Since returning from Tommy John surgery in August 2021, he’s only thrown 48 1/3 big-league innings – only 5 2/3 in 2022 – due to a multitude of injuries and ailments, including a rib fracture, a fractured pinky from a line drive, and while he was rehabbing that, he broke his wrist in a bicycling accident. If he can’t stay healthy for the final two years of his contract, the extension could go down as the worst in franchise history due to the combination of excessive spending and missed time, if it hasn’t already.
5. Carl Crawford – 7 years, $142M
Carl Crawford’s time in Boston was an absolute disaster.

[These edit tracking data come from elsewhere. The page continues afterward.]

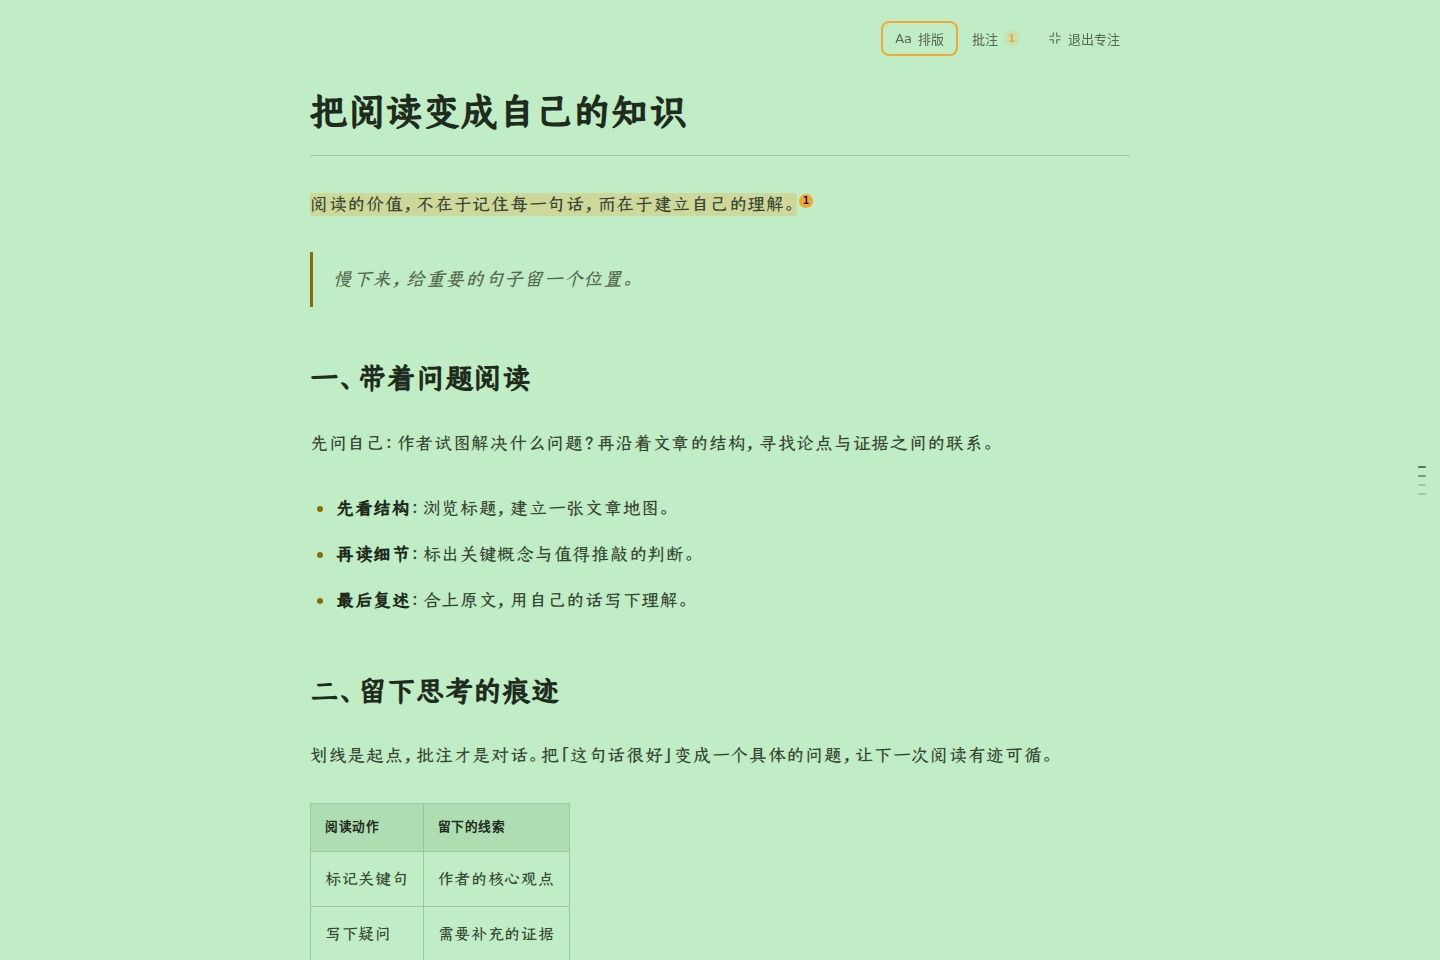
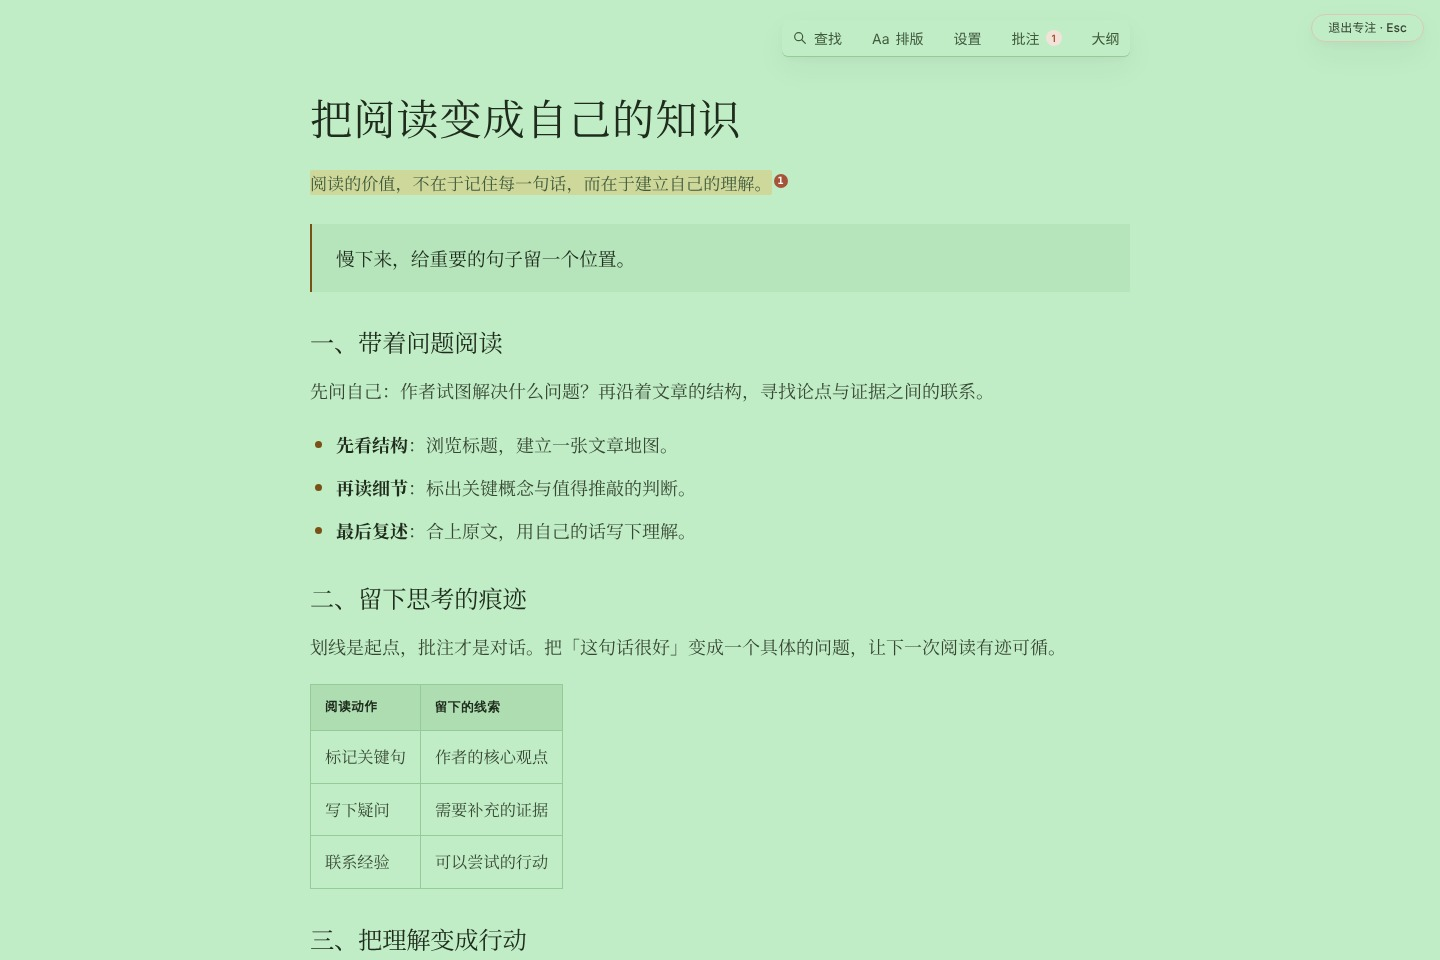
docs: refresh README screenshots in the light paper theme
- Regenerate the six README screenshots with docs/screenshots/capture.mjs
  using the light frame + parchment paper, matching the redesigned landing page
- capture.mjs: follow current UI labels (panel close button, 排版 toggle),
  wait for an editable AI input instead of an enabled Send button, and blur
  keyboard focus before each capture so focus rings don't appear
- README / README.en: describe the paper theme instead of the dark-only "Ink" theme
- docs/screenshots/README.md: record theme and baseline

Claude-Session: https://claude.ai/code/session_01CtX9izaF8YGJPGS8g1jeeT

diff --git a/docs/screenshots/README.md b/docs/screenshots/README.md
@@ -2,8 +2,9 @@
 
 这组六张 JPEG 是 Chromium 对实际应用的截图，不是设计稿，也没有重绘、拼接或修改界面像素。
 
-- 应用基线：`7ed561feaacaa4ac8c892f326a9b46c2949001fa`（合并 #25 后的 main）。截图脚本和文档更新不改变生产界面。
+- 应用基线：落地页浅色改版分支（PR #64），具体提交见 `capture-manifest.json` 的 `sourceCommit`。截图脚本和文档更新不改变生产界面。
 - 视口：1440 × 960，设备像素比 1，中文语言与上海时区。
+- 主题：亮色框架 + 羊皮纸纸面（与落地页一致）；沉浸阅读两张分别切换为羊皮纸与豆沙绿。每张截图前清除键盘焦点，避免焦点框入镜。
 - 内容：原创阅读文章与演示批注；未使用个人文件、账号或 API Key。
 - AI：使用 Playwright 拦截的 Bridge fixture，回答正文明确显示「演示回答（非实时 AI 输出）」。渠道就绪状态也是演示 fixture，不证明真实 CLI 或账号可用。
 - 字体：优先使用项目的可选阅读字体，失败时回退到已安装的中文系统字体；不把第三方字体提交到仓库。

diff --git a/README.en.md b/README.en.md
@@ -4,7 +4,7 @@
 
 A source-available Markdown editor for reading, learning, and annotation: edit directly, preview live, jump between source and preview, highlight and annotate, export long images, cache locally, and import or export documents. Connect the optional local Agent Bridge for AI Q&A and a recent-reading list.
 
-The interface uses the Mojian design system's dark “Ink” theme: warm brown-black tones, a single amber accent, and a Kai-style Chinese reading font.
+The interface uses the Mojian design system: warm paper tones, a single terracotta accent, and a Kai-style Chinese reading font. The landing page and the screenshots below use the light paper theme (parchment by default); the editor also offers a dark “Ink” theme in Settings.
 
 **[Try Mojian Markdown online →](https://yuxizhai.com/md-editor/)**
 

diff --git a/README.md b/README.md
@@ -4,7 +4,7 @@
 
 一个源码开放、面向阅读、学习和评注的 Markdown 编辑器：直接编辑、实时预览、双向定位、划线批注、保存长图、本地缓存与导入导出。可选接入本地 Agent Bridge，获得 AI 问答和最近阅读列表。
 
-界面采用墨笺（Mojian）设计系统的「墨」暗色主题：暖棕墨色 + 单一琥珀强调色 + 楷体阅读衬线。
+界面采用墨笺（Mojian）设计系统：暖色纸面 + 单一赭红强调色 + 楷体阅读衬线。落地页与下方截图使用亮色「笺」纸面（默认羊皮纸），编辑器另有暗色「墨」主题，可在设置中切换。
 
 **[在线体验墨笺 Markdown →](https://yuxizhai.com/md-editor/)**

After facing him for nine years on the Tampa Bay (Devil) Rays, the Sox got him to jump ship by giving him a seven-year deal worth $142M. He ended up only playing 161 games total between 2011-12, and he hit .260/.292/.419 with 39 doubles, nine triples, and 14 home runs. By comparison, he’d hit .307/.356/.495 with 30 doubles, 13 triples, and 19 home runs in 154 games in his final season in Tampa.
What really killed his chances in Boston was the part he played in their historic 2011 collapse. The Sox had a nine-game lead over the Rays in the Wild-Card race (still in its original format as a direct ticket into the ALDS) at the beginning of September and then went 7-19, dropping down to a tie with the Rays on the final night of the regular season.
While the Rays and Yankees took their last game of the year into extra innings, the Sox took a one-run lead over the Orioles into the ninth inning. Jonathan Papelbon got two quick outs before giving up a single and double to blow the save and tie the game. Then, Robert Andino sent a pitch into left field, where Crawford attempted to make a sliding catch and missed the ball by centimeters. He recovered the ball and threw it home, but the winning run was already in and with Crawford’s former Rays teammate Evan Longoria hitting a walk-off home run against the Yankees in the 12th inning. Boston’s collapse was complete.
Crawford began the 2012 season on the Injured List and after playing for about a month, had Tommy John surgery. Two days later, the Sox traded him to the Dodgers. Since leaving Boston, he’s called the environment ‘toxic.’